California schools began the new academic year on a brighter note than other states, thanks in large part to funding from the California Department of Education. Overall, state institutions received $622 million, which will go toward the implementation of the Common Core State Standards. As should be expected, the money is already making a difference.
Oftentimes, state funding comes with rules as to what it can and cannot be spent on. In the case of the Department's funding, school districts get to decide what the money should be used for. After all, the education leaders within California's school systems know what needs to be done to prepare them for the CCSS – not the state. Some schools are expected to use the money to pay for new classroom materials, while others will cover the costs associated with training teachers.
"As a teacher, I'm heartened that our governor and our lawmakers – amid so many competing needs for resources – made our schools and the children they serve a priority," said Tom Torlakson, the state superintendent of public instruction, in a statement. "At the Department of Education, we worked hard to honor that commitment by getting these funds to school districts as quickly as possible. Welcome back to school, California – let's show the world what we can do."
How schools plan to spend
Different school districts are at different points in their transition to the Common Core. In the Vallejo City Unified School District, for instance, educators will have $2,764,600 in funding, the Vallejo Times-Herald reported. The District plans to use the money to support professional development opportunities for its teachers.
Meanwhile, the William S. Hart Union High School District also plans to fund teacher training with the money it received, according to KHTS AM 1220.

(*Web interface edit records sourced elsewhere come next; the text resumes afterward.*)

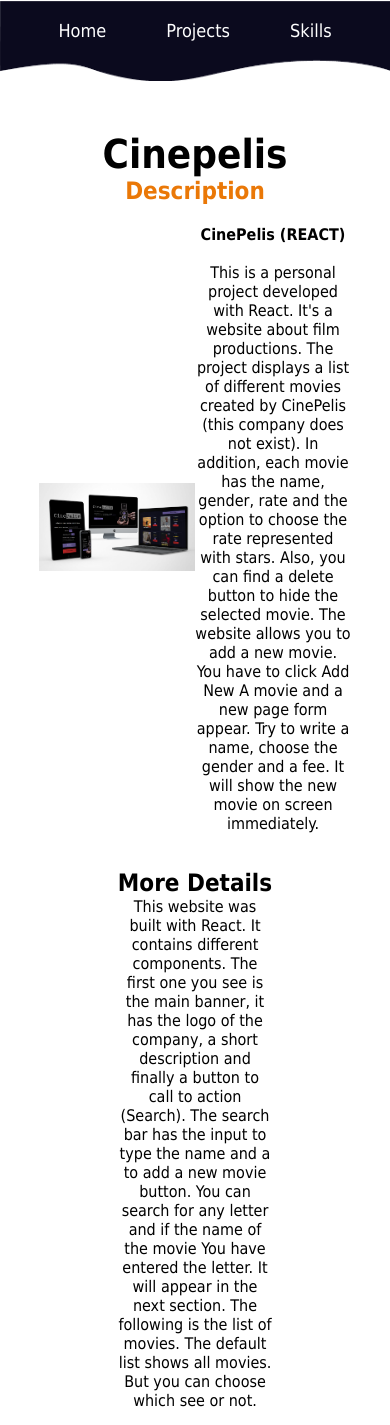
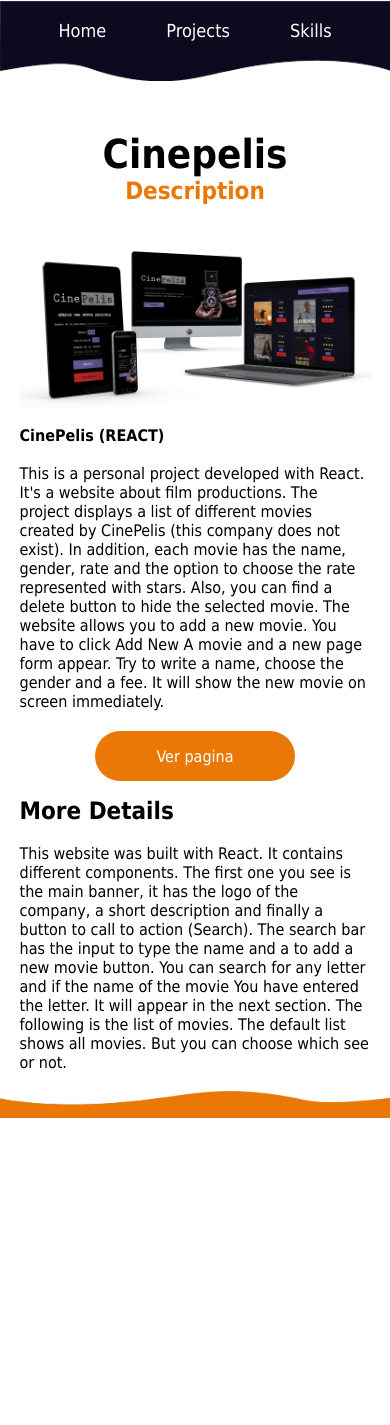
Before and after one commit to aldanajuansebastian/portfolio, a React (Create React App) app: page /cinepelis in a window 390 px wide. After the commit the page ends 1118 px from the top, so only its background shows below. Built offline with nearby package versions, Linux system fonts and the light colour scheme.

Commit message:
responsive Cinepelis.js and css

```diff
--- a/src/components/Cinepelis.js
+++ b/src/components/Cinepelis.js
@@ -1,7 +1,8 @@
 import React from 'react';
 import blue from './img/blue.png';
 import './cinepelis.css';
-import Imagen1 from './img/mkcp1.png'
+import Imagen1 from './img/mkcp1.png';
+import orange from './img/orange.png';
 
 const Cinepelis = () => {
     return (
@@ -35,8 +36,10 @@
                 </div>
             </div>
             <div className="secondsection">
+                <button className="verpagina">Ver pagina</button>
                 <div className="moredetails">
                     <h2>More Details</h2>
+                    <br></br>
                     <p>
                         This website was built with React. It contains different components.
                         The first one you see is the main banner, it has the logo of the company,
@@ -49,6 +52,7 @@
                     </p>
                 </div>
             </div>
+            <img className="orange" src={orange} width="100%" alt="fondo naranja"></img>
         </div>
     );
 }
--- a/src/components/cinepelis.css
+++ b/src/components/cinepelis.css
@@ -13,6 +13,7 @@
 .description {
     text-align: center;
     width: 40%;
+    margin-left: 30px;
 }
 
 .title {
@@ -49,7 +50,41 @@
 .secondsection {
     margin-top: 20px;
     display: flex;
-    flex-direction: row;
+    flex-direction: column;
     justify-content: center;
     align-items: center;
 }
+
+.cinepelis > .orange {
+    margin-bottom: -4%;
+}
+
+.verpagina {
+    width: 200px;
+    height: 50px;
+    background-color: #EA7807;
+    border: none;
+    border-radius: 100px;
+    color: white;
+    font-size: 16px;
+    cursor: pointer;
+}
+
+@media screen and (max-width: 500px){
+    .firstsection {
+        flex-direction: column;
+    }
+    .mkcp1 {
+        width: 90%;
+    }
+    .description {
+        text-align: left;
+        width: 90%;
+        margin:0;
+        padding: 0;
+    }
+    .moredetails {
+        width: 90%;
+        text-align: left;
+    }
+}
```
Also changed, not shown: src/components/img/mkcp1.png.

"The Hart School District is anxious to implement the new Common Core State Standards," Gail Pinsker, a spokesperson for the District, told the news source. "Our teachers are enthusiastic … This is revolutionary in education in California, and we're excited to be on the forefront of this new era."
No matter how individual school districts choose to spend the funding they receive, the money should be able to make a difference in students' lives as they become more familiar with the rigorous CCSS.